, an event that gathers employees together to share out-of-the-box ideas. The concept was considered a potential way to provide lightning-quick cloud services to coastal populations and save energy.
More than half the world’s population lives within 120 miles of the coast. By putting data centres underwater near coastal cities, data would have a short distance to travel, leading to fast and smooth web surfing, video streaming and game playing.
The consistently cool sub-surface seas also allow for energy-efficient data centre designs. For example, they can leverage heat-exchange plumbing such as that found on submarines.
Microsoft’s Project Natick team proved the underwater data centre concept was feasible during a 105-day deployment in the Pacific Ocean in 2015. Phase II of the project included contracting with marine specialists in logistics, ship building and renewable energy to show that the concept is also practical.
Mr Cutler said: “We are now at the point of trying to harness what we have done as opposed to feeling the need to go and prove out some more. We have done what we need to do. Natick is a key building block for the company to use if it is considered appropriate.”
The Northern Isles underwater data centre was manufactured by Naval Group and its subsidiary Naval Energies, experts in naval defence and marine renewable energy. Green Marine, an Orkney Island-based firm, supported Naval Group and Microsoft on the deployment, maintenance, monitoring and retrieval of the data centre, which Microsoft’s Special Projects team operated for two years.
The Northern Isles was deployed at the European Marine Energy Centre, a test site for tidal turbines and wave energy converters. Tidal currents there travel up to 9 miles per hour at peak intensity and the sea surface roils with waves that reach more than 60ft in stormy conditions.

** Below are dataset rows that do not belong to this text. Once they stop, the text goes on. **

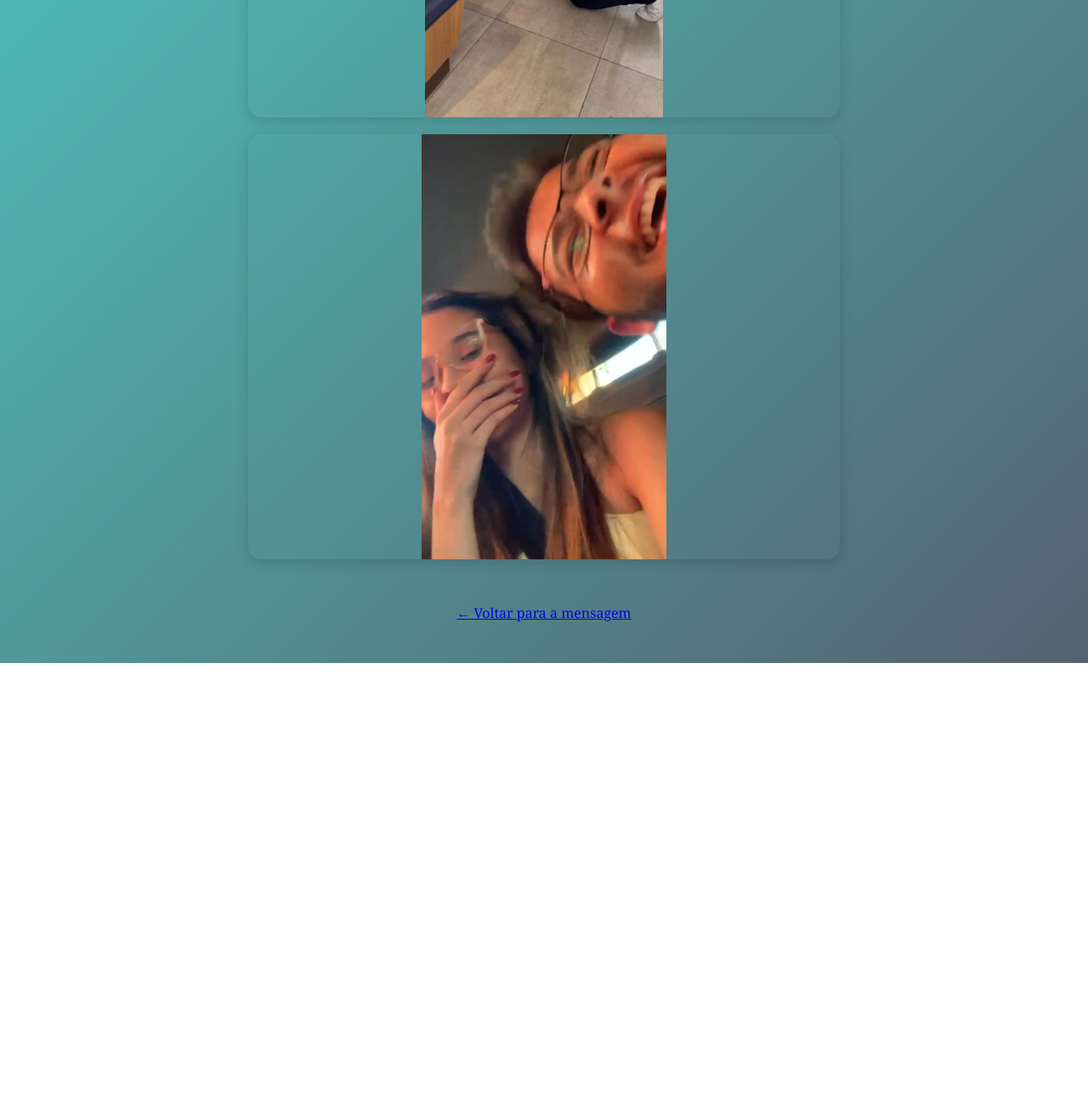
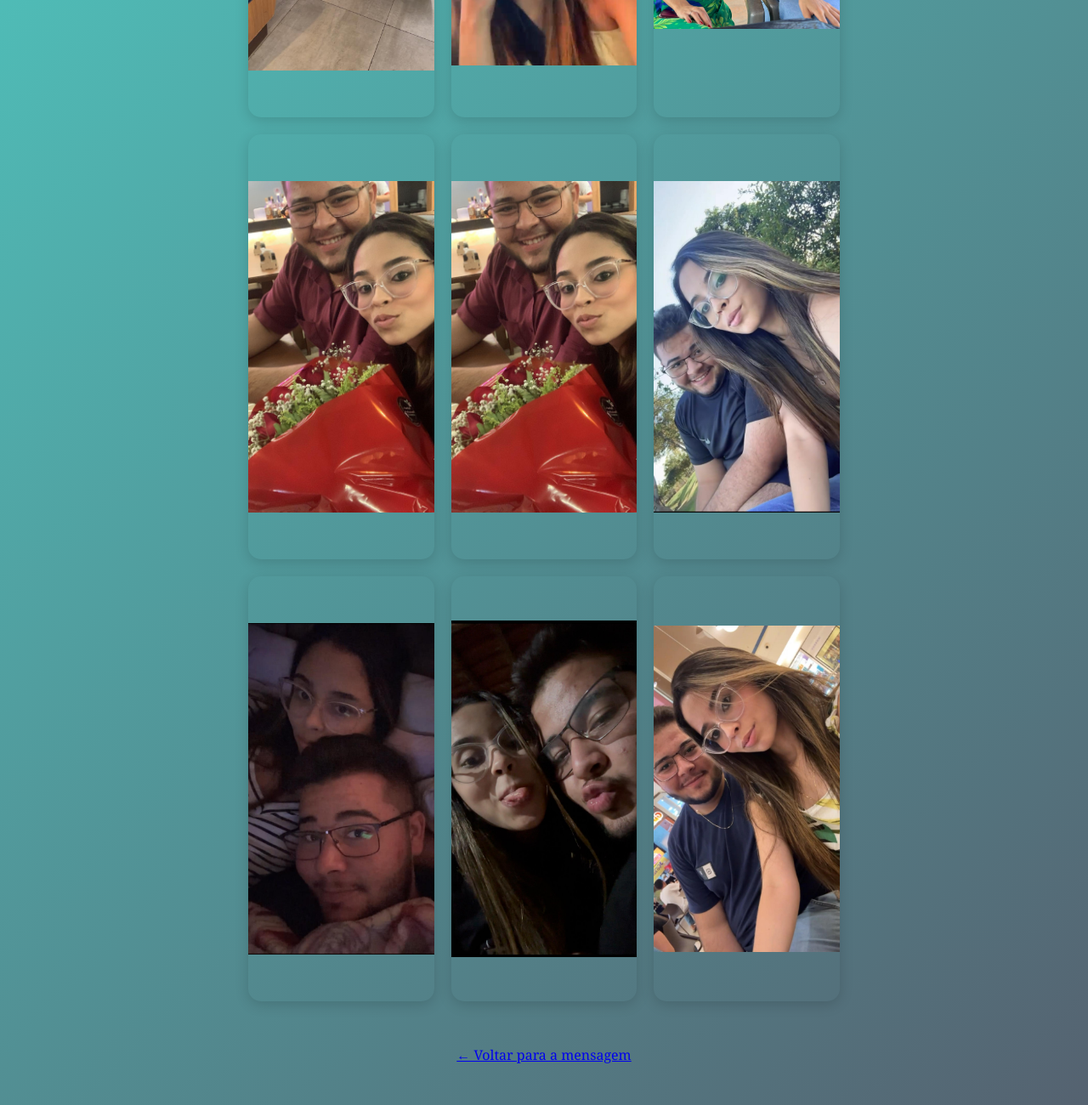
Before and after one commit to JotaVee02/samuel-vitoria, a plain HTML site: page fotos.html in a window 1280 px wide. Shown: the part 505-1805 px from the top of the page at 85% size. Before the commit the page ends 1285 px from the top, so only its background shows below. Drawn offline with Linux system fonts and the light colour scheme.

Commit message:
Add files via upload

```diff
--- a/fotos.html
+++ b/fotos.html
@@ -22,7 +22,14 @@
         // Lista das fotos
         const photos = [
             'foto1.jpeg',
-            'foto2.jpeg'
+            'foto2.jpeg',
+            'foto3.jpeg',
+            'foto4.jpeg',
+            'foto5.jpeg',
+            'foto6.jpeg',
+            'foto7.jpeg',
+            'foto8.jpeg',
+            'foto9.jpeg'
         ];
 
         // Função para criar um card de foto
--- a/styles.css
+++ b/styles.css
@@ -107,11 +107,12 @@ body {
 /* Estilos para a página de fotos */
 .gallery {
     display: grid;
-    grid-template-columns: repeat(auto-fill, minmax(500px, 1fr));
+    grid-template-columns: repeat(3, 1fr);
     gap: 20px;
     padding: 20px;
     max-width: 1800px;
     margin: 2rem auto;
+    width: 100%;
 }
 
 .photo-card {
```
Also changed, not shown: 1 other file.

The deployment and retrieval of the Northern Isles underwater data centre required atypically calm seas and a choreographed dance of robots and winches that played out between the pontoons of a gantry barge. The procedure took a full day on each end.